> **WORK REQUEST**: Repeat the whole listing below precisely. Omit all pictures.

> **PROVIDED ENTRIES**:
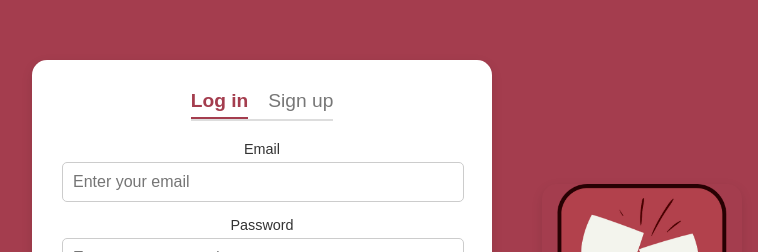
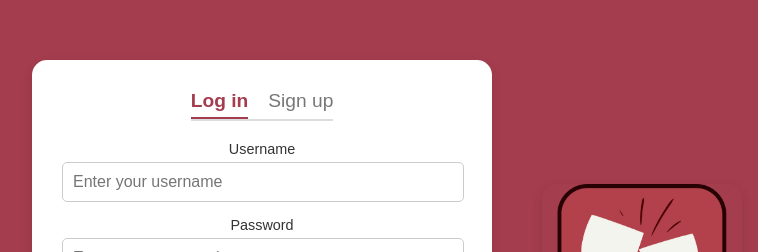
Before and after one commit to cbuzzz/WineR_React_Frontend, a React (Create React App) app: page /login in a window 1280 px wide. Shown: the part 124-376 px from the top of the page, without its empty margins (253-1011 px from the left). Built offline with nearby package versions, Linux system fonts and the light colour scheme.

Commit message:
Funciona login

```diff
--- /dev/null
+++ b/src/models/userModel.ts
@@ -0,0 +1,15 @@
+export type User = {
+    username: string;
+    name: string;
+    mail: string;
+    password: string;
+    comment: string;
+    tipo: 'admin' | 'wineLover' | 'wineMaker';
+    habilitado: boolean;
+};
+
+export type PublicUserInfo = Pick<User, 'name' | 'comment'>;
+
+export type PrivateUserInfo = Pick<User, 'username' | 'password'>;
+
+export type NewUser = Omit<User, '_id'>;
--- a/src/pages/login.tsx
+++ b/src/pages/login.tsx
@@ -1,17 +1,30 @@
 import React, { useState } from 'react';
 import { useNavigate } from 'react-router-dom';
 import winerLogo from '../assets/winerlogot.png';
+import userService from '../services/userService';
 import '../styles/login.css';
 
 const Login: React.FC = () => {
-    const [email, setEmail] = useState('');
+    const [username, setUsername] = useState('');
     const [password, setPassword] = useState('');
+    const [error, setError] = useState('');
     const navigate = useNavigate();
 
     const handleLogin = async () => {
-        // Aquí deberías realizar la lógica de autenticación
-        console.log('Logging in with:', { email, password });
-        navigate('/home');
+        setError(''); // Clear any previous error
+        try {
+            const { user, token } = await userService.login(username, password);
+            localStorage.setItem('token', token);
+            console.log('Logged in successfully:', user);
+            navigate('/home');
+        } catch (err) {
+            if (err instanceof Error) {
+                console.error('Login error:', err.message);
+                setError(err.message); // Display specific error from the backend
+            } else {
+                setError('An unexpected error occurred');
+            }
+        }
     };
 
     return (
@@ -31,13 +44,14 @@ const Login: React.FC = () => {
                     </span>
                 </div>
                 <div className="form">
-                    <label htmlFor="email">Email</label>
+                    {error && <div className="error-message">{error}</div>}
+                    <label htmlFor="username">Username</label>
                     <input
-                        type="email"
-                        id="email"
-                        placeholder="Enter your email"
-                        value={email}
-                        onChange={(e) => setEmail(e.target.value)}
+                        type="text"
+                        id="username"
+                        placeholder="Enter your username"
+                        value={username}
+                        onChange={(e) => setUsername(e.target.value)}
                     />
                     <label htmlFor="password">Password</label>
                     <input
--- /dev/null
+++ b/src/services/userService.ts
@@ -0,0 +1,21 @@
+import axios from 'axios';
+import { User } from '../models/userModel';
+
+const API_URL = 'http://localhost:3000/api'; // Update with your backend URL
+
+const login = async (username: string, password: string): Promise<{ user: User; token: string }> => {
+    try {
+        const response = await axios.post(`${API_URL}/user/logIn`, { username, password });
+        return response.data; // user and token
+    } catch (error) {
+        if (axios.isAxiosError(error)) {
+            const errorMessage = error.response?.data?.message || 'Invalid login credentials';
+            throw new Error(errorMessage);
+        }
+        throw new Error('An unexpected error occurred');
+    }
+};
+
+export default {
+    login,
+};
--- a/src/styles/login.css
+++ b/src/styles/login.css
@@ -205,3 +205,10 @@ input {
 .terms a:hover {
     text-decoration: underline;
 }
+
+.error-message {
+    color: red;
+    font-size: 14px;
+    margin-bottom: 10px;
+    text-align: center;
+}
```
Also changed, not shown: src/services/api.ts (deleted, +0 -21 lines).
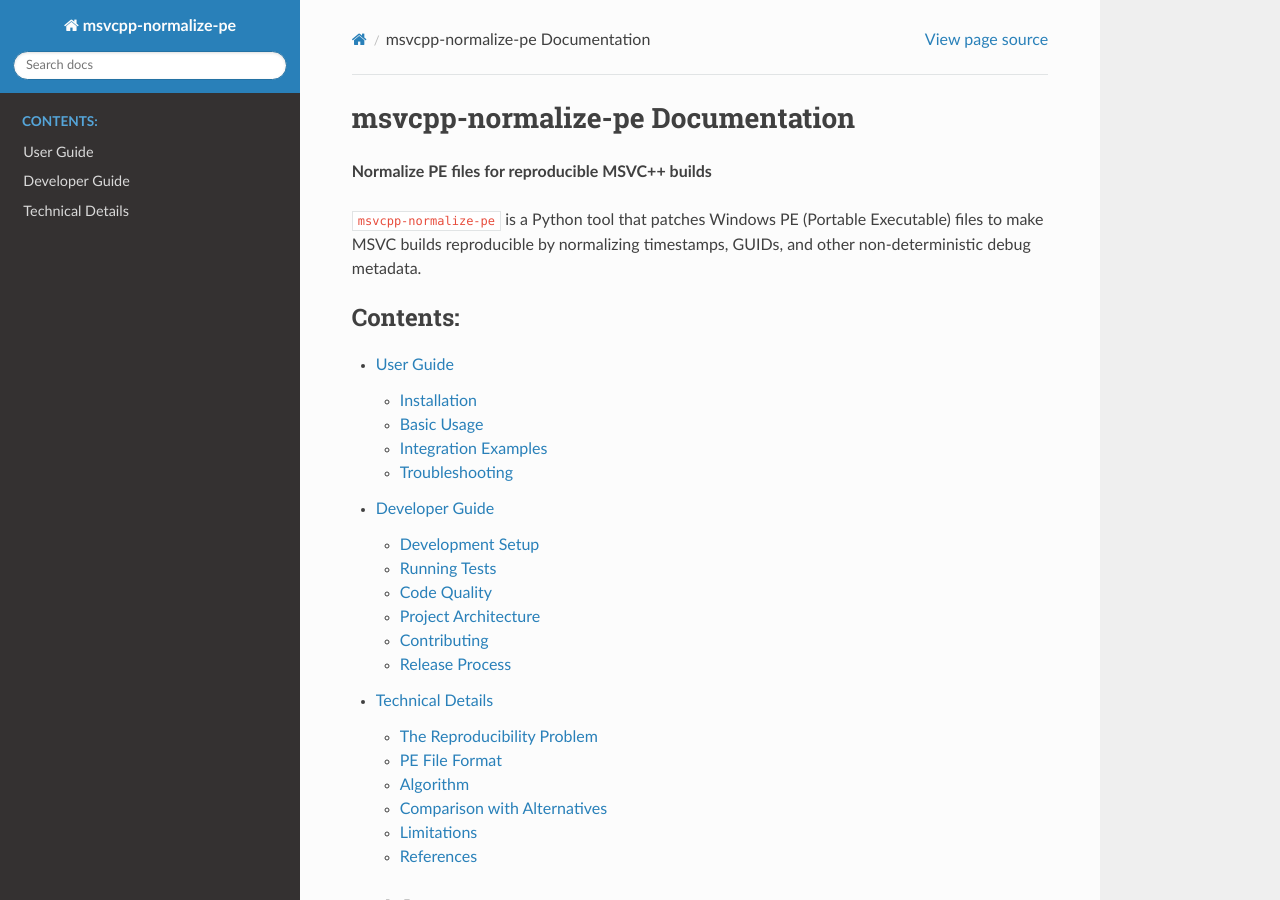
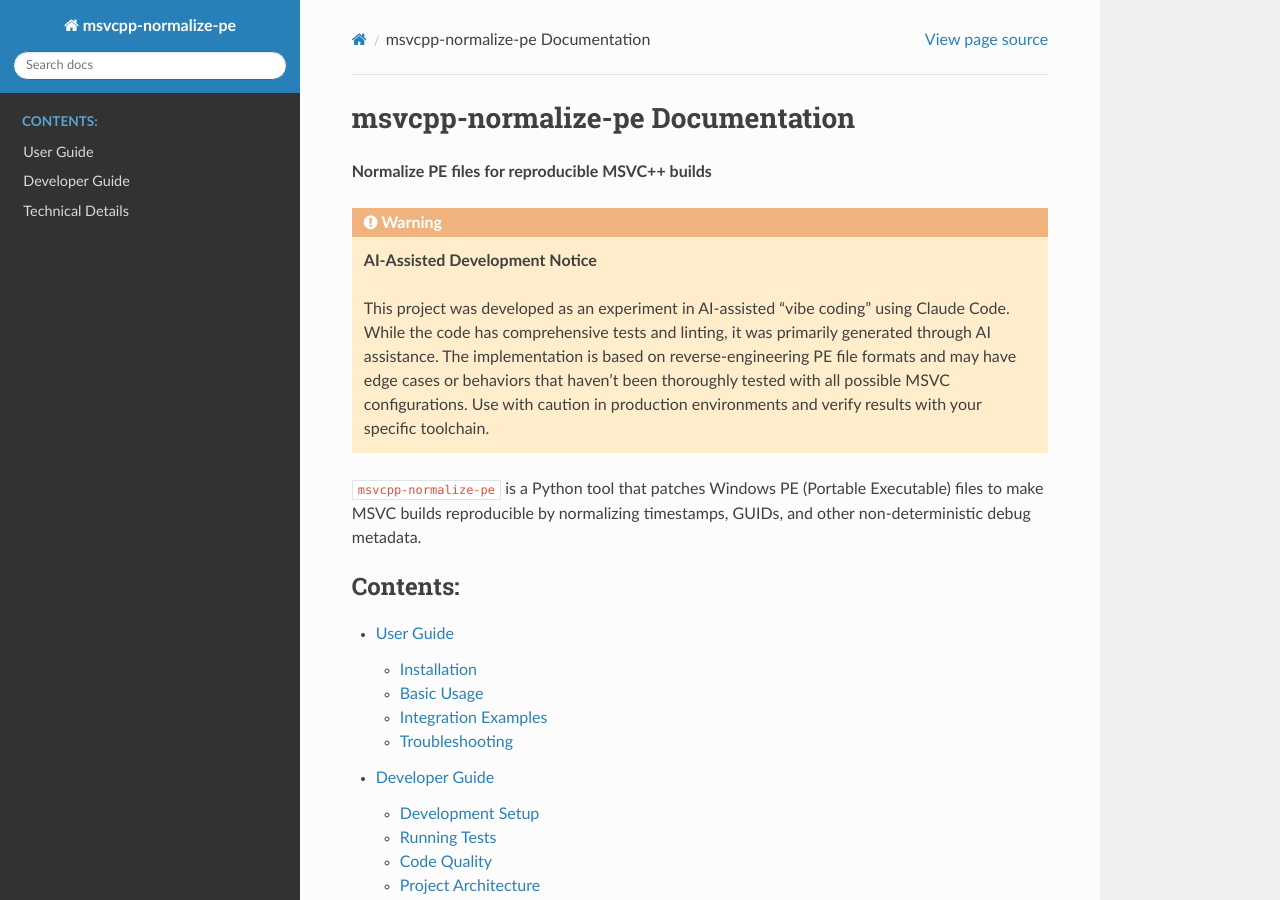
Before and after one commit to mithro/msvcpp-normalize-pe, a Sphinx documentation site: the page built from docs/source/index.rst, in a window 1280 px wide and 900 px high. Built offline with Sphinx 7.4.7 and the Read the Docs theme 3.1.0, drawn with Linux system fonts in a browser that asks for light colours.

Commit message:
docs: add AI-assisted development warning notice
Add prominent warnings to README and documentation alerting users
that this project was developed using AI-assisted "vibe coding" with
Claude Code, similar to the git-cache repository.

## Changes
- Add warning banner in README.md after badges
- Add warning box in docs/source/index.rst using Sphinx warning directive
- Alerts users to verify results with their specific toolchain
- Notes potential edge cases with different MSVC configurations

## Rationale
Transparency about AI-assisted development helps set appropriate
expectations and encourages users to validate the tool with their
specific use cases before production use.

🤖 Generated with [Claude Code](https://claude.com/claude-code)

Co-Authored-By: Claude <noreply@anthropic.com>

```diff
--- a/docs/source/index.rst
+++ b/docs/source/index.rst
@@ -2,6 +2,16 @@ msvcpp-normalize-pe Documentation
 ==================================
 
 **Normalize PE files for reproducible MSVC++ builds**
+
+.. warning::
+   **AI-Assisted Development Notice**
+
+   This project was developed as an experiment in AI-assisted "vibe coding" using Claude Code.
+   While the code has comprehensive tests and linting, it was primarily generated through AI
+   assistance. The implementation is based on reverse-engineering PE file formats and may have
+   edge cases or behaviors that haven't been thoroughly tested with all possible MSVC
+   configurations. Use with caution in production environments and verify results with your
+   specific toolchain.
 
 ``msvcpp-normalize-pe`` is a Python tool that patches Windows PE (Portable Executable)
 files to make MSVC builds reproducible by normalizing timestamps, GUIDs, and other
```
Also changed, not shown: README.md (+2 -0 lines).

> **FINISHED EXERCISE**:
Before and after one commit to cbuzzz/WineR_React_Frontend, a React (Create React App) app: page /login in a window 1280 px wide. Shown: the part 124-376 px from the top of the page, without its empty margins (253-1011 px from the left). Built offline with nearby package versions, Linux system fonts and the light colour scheme.

Commit message:
Funciona login

```diff
--- /dev/null
+++ b/src/models/userModel.ts
@@ -0,0 +1,15 @@
+export type User = {
+    username: string;
+    name: string;
+    mail: string;
+    password: string;
+    comment: string;
+    tipo: 'admin' | 'wineLover' | 'wineMaker';
+    habilitado: boolean;
+};
+
+export type PublicUserInfo = Pick<User, 'name' | 'comment'>;
+
+export type PrivateUserInfo = Pick<User, 'username' | 'password'>;
+
+export type NewUser = Omit<User, '_id'>;
--- a/src/pages/login.tsx
+++ b/src/pages/login.tsx
@@ -1,17 +1,30 @@
 import React, { useState } from 'react';
 import { useNavigate } from 'react-router-dom';
 import winerLogo from '../assets/winerlogot.png';
+import userService from '../services/userService';
 import '../styles/login.css';
 
 const Login: React.FC = () => {
-    const [email, setEmail] = useState('');
+    const [username, setUsername] = useState('');
     const [password, setPassword] = useState('');
+    const [error, setError] = useState('');
     const navigate = useNavigate();
 
     const handleLogin = async () => {
-        // Aquí deberías realizar la lógica de autenticación
-        console.log('Logging in with:', { email, password });
-        navigate('/home');
+        setError(''); // Clear any previous error
+        try {
+            const { user, token } = await userService.login(username, password);
+            localStorage.setItem('token', token);
+            console.log('Logged in successfully:', user);
+            navigate('/home');
+        } catch (err) {
+            if (err instanceof Error) {
+                console.error('Login error:', err.message);
+                setError(err.message); // Display specific error from the backend
+            } else {
+                setError('An unexpected error occurred');
+            }
+        }
     };
 
     return (
@@ -31,13 +44,14 @@ const Login: React.FC = () => {
                     </span>
                 </div>
                 <div className="form">
-                    <label htmlFor="email">Email</label>
+                    {error && <div className="error-message">{error}</div>}
+                    <label htmlFor="username">Username</label>
                     <input
-                        type="email"
-                        id="email"
-                        placeholder="Enter your email"
-                        value={email}
-                        onChange={(e) => setEmail(e.target.value)}
+                        type="text"
+                        id="username"
+                        placeholder="Enter your username"
+                        value={username}
+                        onChange={(e) => setUsername(e.target.value)}
                     />
                     <label htmlFor="password">Password</label>
                     <input
--- /dev/null
+++ b/src/services/userService.ts
@@ -0,0 +1,21 @@
+import axios from 'axios';
+import { User } from '../models/userModel';
+
+const API_URL = 'http://localhost:3000/api'; // Update with your backend URL
+
+const login = async (username: string, password: string): Promise<{ user: User; token: string }> => {
+    try {
+        const response = await axios.post(`${API_URL}/user/logIn`, { username, password });
+        return response.data; // user and token
+    } catch (error) {
+        if (axios.isAxiosError(error)) {
+            const errorMessage = error.response?.data?.message || 'Invalid login credentials';
+            throw new Error(errorMessage);
+        }
+        throw new Error('An unexpected error occurred');
+    }
+};
+
+export default {
+    login,
+};
--- a/src/styles/login.css
+++ b/src/styles/login.css
@@ -205,3 +205,10 @@ input {
 .terms a:hover {
     text-decoration: underline;
 }
+
+.error-message {
+    color: red;
+    font-size: 14px;
+    margin-bottom: 10px;
+    text-align: center;
+}
```
Also changed, not shown: src/services/api.ts (deleted, +0 -21 lines).
Before and after one commit to mithro/msvcpp-normalize-pe, a Sphinx documentation site: the page built from docs/source/index.rst, in a window 1280 px wide and 900 px high. Built offline with Sphinx 7.4.7 and the Read the Docs theme 3.1.0, drawn with Linux system fonts in a browser that asks for light colours.

Commit message:
docs: add AI-assisted development warning notice
Add prominent warnings to README and documentation alerting users
that this project was developed using AI-assisted "vibe coding" with
Claude Code, similar to the git-cache repository.

## Changes
- Add warning banner in README.md after badges
- Add warning box in docs/source/index.rst using Sphinx warning directive
- Alerts users to verify results with their specific toolchain
- Notes potential edge cases with different MSVC configurations

## Rationale
Transparency about AI-assisted development helps set appropriate
expectations and encourages users to validate the tool with their
specific use cases before production use.

🤖 Generated with [Claude Code](https://claude.com/claude-code)

Co-Authored-By: Claude <noreply@anthropic.com>

```diff
--- a/docs/source/index.rst
+++ b/docs/source/index.rst
@@ -2,6 +2,16 @@ msvcpp-normalize-pe Documentation
 ==================================
 
 **Normalize PE files for reproducible MSVC++ builds**
+
+.. warning::
+   **AI-Assisted Development Notice**
+
+   This project was developed as an experiment in AI-assisted "vibe coding" using Claude Code.
+   While the code has comprehensive tests and linting, it was primarily generated through AI
+   assistance. The implementation is based on reverse-engineering PE file formats and may have
+   edge cases or behaviors that haven't been thoroughly tested with all possible MSVC
+   configurations. Use with caution in production environments and verify results with your
+   specific toolchain.
 
 ``msvcpp-normalize-pe`` is a Python tool that patches Windows PE (Portable Executable)
 files to make MSVC builds reproducible by normalizing timestamps, GUIDs, and other
```
Also changed, not shown: README.md (+2 -0 lines).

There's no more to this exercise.